Daniel Freund, head of advocacy at Transparency International, told US website, Politico:
“MEPs lined up to criticise the revolving door cases of European commissioners.
“Yet for MEPs themselves there are currently no restrictions upon leaving office. Indeed, they can actually be lobbyists while still in office.”
But lawyers argue: “Any prohibition of activities interferes with the Charter of Fundamental Rights of the European Union, as the freedom of MEPs to choose an occupation and the right to engage in work as well as their freedom to conduct a business would be limited.”
MEPs were quick to blast the European Commission after it emerged its former commissioner Neelie Kroes was listed as a director of an offshore company in the Caribbean tax haven of the Bahamas.
Meanwhile, Barroso came under fire for joining banking giant Goldman Sachs, but was recently cleared of any wrongdoing.
Conflict of interest
A conflict of interest is a situation in which a person or organization is involved in multiple interests, financial or otherwise, one of which could possibly corrupt the motivation or decision-making of that individual or organization.
The presence of a conflict of interest is independent of the occurrence of impropriety. Therefore, a conflict of interest can be discovered and voluntarily defused before any corruption occurs.
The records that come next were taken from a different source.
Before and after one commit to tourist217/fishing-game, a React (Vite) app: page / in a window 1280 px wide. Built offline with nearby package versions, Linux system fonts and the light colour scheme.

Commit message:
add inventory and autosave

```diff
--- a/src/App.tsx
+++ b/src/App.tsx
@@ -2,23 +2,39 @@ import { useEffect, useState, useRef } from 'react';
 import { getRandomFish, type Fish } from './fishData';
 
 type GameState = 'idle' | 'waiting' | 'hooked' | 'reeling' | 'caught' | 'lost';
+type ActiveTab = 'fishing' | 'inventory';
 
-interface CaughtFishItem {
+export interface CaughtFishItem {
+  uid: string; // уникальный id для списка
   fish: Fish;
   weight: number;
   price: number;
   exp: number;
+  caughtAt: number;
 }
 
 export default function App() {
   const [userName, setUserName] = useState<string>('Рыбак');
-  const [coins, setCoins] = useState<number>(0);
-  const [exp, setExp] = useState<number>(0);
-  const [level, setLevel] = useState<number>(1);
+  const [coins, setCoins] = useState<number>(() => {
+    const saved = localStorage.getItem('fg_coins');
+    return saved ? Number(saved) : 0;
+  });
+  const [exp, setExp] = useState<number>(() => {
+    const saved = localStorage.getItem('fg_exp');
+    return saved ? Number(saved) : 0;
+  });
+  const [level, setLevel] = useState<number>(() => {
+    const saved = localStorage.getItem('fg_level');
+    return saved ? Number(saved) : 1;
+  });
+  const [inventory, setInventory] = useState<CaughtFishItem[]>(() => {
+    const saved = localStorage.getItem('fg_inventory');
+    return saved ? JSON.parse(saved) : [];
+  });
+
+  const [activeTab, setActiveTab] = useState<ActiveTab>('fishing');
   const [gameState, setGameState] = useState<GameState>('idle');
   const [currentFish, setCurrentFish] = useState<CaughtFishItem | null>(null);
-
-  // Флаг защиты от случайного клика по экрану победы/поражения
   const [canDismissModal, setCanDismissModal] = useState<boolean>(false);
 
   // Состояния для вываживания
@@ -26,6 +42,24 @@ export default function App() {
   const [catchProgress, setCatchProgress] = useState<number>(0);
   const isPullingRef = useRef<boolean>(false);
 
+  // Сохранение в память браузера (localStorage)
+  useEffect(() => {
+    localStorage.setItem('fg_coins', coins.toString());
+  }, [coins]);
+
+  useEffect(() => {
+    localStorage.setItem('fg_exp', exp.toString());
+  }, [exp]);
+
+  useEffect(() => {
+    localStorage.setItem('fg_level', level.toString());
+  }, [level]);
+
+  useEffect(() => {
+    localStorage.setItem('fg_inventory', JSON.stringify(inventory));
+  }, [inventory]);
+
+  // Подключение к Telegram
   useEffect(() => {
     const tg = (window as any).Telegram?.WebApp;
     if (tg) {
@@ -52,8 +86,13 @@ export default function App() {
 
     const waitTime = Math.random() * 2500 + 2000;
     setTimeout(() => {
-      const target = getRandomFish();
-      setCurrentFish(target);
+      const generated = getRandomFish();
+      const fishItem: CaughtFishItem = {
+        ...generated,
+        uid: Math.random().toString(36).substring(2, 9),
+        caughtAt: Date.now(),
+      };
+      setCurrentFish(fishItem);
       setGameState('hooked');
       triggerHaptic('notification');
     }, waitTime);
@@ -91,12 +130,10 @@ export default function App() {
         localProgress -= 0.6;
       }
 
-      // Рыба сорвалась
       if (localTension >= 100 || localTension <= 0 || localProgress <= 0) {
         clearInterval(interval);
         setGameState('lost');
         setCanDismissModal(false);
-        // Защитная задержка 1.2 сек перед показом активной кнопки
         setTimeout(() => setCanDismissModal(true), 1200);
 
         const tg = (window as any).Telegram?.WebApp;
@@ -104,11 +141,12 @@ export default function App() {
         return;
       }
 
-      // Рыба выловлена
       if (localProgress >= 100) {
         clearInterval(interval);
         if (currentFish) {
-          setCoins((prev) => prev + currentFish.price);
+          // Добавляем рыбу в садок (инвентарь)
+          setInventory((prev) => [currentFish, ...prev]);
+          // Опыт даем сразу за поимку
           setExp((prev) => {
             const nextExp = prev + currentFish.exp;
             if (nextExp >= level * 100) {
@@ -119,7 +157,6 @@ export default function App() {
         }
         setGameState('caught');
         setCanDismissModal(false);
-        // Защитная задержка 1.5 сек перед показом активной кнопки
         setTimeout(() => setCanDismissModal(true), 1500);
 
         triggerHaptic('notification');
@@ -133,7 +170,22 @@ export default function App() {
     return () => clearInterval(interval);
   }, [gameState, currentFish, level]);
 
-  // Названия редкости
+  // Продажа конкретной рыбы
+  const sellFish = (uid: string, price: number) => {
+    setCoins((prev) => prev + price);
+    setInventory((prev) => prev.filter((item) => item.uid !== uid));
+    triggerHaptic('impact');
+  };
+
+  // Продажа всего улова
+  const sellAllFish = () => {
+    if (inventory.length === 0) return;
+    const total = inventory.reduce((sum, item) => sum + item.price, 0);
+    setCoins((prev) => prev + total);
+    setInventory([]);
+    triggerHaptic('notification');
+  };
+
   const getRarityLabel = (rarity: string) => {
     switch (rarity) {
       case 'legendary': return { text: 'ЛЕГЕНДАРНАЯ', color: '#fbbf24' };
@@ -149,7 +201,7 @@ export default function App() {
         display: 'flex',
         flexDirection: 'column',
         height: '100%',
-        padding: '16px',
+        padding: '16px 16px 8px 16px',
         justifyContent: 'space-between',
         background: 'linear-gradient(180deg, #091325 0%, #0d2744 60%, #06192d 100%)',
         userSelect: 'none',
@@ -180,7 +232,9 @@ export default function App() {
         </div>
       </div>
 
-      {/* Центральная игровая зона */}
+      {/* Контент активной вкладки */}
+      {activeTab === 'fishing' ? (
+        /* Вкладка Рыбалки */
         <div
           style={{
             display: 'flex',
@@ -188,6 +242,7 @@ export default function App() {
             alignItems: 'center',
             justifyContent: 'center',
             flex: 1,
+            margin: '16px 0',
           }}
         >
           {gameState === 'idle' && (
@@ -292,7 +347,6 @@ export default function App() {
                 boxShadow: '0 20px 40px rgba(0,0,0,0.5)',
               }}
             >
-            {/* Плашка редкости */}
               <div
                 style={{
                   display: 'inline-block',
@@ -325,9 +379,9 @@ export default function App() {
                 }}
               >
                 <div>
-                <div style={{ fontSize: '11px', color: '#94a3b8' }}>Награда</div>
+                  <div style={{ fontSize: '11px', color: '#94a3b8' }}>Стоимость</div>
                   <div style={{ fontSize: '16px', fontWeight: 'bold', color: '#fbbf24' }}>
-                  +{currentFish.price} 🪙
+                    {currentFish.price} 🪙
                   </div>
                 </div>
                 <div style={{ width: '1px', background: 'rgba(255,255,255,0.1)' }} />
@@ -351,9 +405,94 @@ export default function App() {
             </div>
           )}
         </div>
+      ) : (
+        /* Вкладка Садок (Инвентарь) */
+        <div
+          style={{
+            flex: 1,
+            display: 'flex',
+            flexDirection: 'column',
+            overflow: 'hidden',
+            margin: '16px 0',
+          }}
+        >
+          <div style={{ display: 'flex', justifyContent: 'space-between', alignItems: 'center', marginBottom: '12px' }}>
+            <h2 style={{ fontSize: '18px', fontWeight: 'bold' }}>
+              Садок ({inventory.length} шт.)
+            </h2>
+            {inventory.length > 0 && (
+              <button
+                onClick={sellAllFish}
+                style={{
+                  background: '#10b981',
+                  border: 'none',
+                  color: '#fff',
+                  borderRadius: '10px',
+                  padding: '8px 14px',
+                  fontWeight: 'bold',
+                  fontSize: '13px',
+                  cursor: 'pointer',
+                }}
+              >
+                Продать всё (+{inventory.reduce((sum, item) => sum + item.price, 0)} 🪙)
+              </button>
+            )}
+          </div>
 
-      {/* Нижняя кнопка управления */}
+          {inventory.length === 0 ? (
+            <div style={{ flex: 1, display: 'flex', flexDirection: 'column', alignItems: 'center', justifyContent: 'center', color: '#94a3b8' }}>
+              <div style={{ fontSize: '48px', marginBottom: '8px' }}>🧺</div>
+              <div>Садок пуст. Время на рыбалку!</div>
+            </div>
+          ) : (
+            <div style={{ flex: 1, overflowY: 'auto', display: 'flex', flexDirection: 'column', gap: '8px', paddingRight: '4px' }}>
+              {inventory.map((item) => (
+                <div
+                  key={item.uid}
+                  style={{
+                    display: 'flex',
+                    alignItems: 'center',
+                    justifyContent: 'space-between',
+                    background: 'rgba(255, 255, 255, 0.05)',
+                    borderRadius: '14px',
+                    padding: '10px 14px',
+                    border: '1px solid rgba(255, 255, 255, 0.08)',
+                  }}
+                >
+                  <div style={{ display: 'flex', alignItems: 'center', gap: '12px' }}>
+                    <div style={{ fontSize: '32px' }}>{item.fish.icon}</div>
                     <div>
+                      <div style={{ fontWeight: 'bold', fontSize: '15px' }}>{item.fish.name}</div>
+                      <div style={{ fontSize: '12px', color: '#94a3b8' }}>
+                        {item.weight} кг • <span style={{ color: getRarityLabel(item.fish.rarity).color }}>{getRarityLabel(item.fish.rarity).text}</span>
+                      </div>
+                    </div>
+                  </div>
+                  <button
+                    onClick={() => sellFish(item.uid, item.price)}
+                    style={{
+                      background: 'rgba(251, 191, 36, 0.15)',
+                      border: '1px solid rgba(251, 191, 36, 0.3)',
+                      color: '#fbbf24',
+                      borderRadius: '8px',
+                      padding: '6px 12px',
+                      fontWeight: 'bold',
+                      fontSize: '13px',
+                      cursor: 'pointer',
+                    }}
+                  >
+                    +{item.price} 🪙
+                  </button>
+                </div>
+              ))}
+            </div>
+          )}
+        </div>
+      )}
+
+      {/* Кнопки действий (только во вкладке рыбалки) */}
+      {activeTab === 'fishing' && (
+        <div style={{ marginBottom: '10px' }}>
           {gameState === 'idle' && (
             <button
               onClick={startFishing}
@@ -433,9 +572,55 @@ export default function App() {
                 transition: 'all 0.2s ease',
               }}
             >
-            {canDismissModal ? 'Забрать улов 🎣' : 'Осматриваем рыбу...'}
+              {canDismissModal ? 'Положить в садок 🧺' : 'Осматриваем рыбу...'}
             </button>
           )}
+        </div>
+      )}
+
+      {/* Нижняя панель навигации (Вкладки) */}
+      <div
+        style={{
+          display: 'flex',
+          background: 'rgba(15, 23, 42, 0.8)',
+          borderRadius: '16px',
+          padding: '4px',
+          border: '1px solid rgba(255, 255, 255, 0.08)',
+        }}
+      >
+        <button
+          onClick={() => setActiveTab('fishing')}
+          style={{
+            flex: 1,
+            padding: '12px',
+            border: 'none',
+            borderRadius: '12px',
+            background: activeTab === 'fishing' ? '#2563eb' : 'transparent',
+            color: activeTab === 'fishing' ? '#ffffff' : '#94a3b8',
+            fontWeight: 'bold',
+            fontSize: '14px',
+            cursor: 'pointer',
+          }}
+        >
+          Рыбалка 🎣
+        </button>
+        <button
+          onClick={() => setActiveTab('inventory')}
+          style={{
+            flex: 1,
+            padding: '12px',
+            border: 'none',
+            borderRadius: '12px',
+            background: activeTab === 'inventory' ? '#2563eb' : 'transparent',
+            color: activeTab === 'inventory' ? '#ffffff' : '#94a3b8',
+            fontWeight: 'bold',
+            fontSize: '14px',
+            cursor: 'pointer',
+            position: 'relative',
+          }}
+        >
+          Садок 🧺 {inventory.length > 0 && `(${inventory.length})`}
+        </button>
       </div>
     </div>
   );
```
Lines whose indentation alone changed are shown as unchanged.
A conflict of interest exists if the circumstances are reasonably believed (on the basis of past experience and objective evidence) to create a risk that a decision may be unduly influenced by other, secondary interests, and not on whether a particular individual is actually influenced by a secondary interest.
A widely used definition is:
“A conflict of interest is a set of circumstances that creates a risk that professional judgement or actions regarding a primary interest will be unduly influenced by a secondary interest.”
Primary interest refers to the principal goals of the profession or activity, such as the protection of clients, the health of patients, the integrity of research, and the duties of public office. Secondary interest includes personal benefit and is not limited to only financial gain but also such motives as the desire for professional advancement, or the wish to do favours for family and friends.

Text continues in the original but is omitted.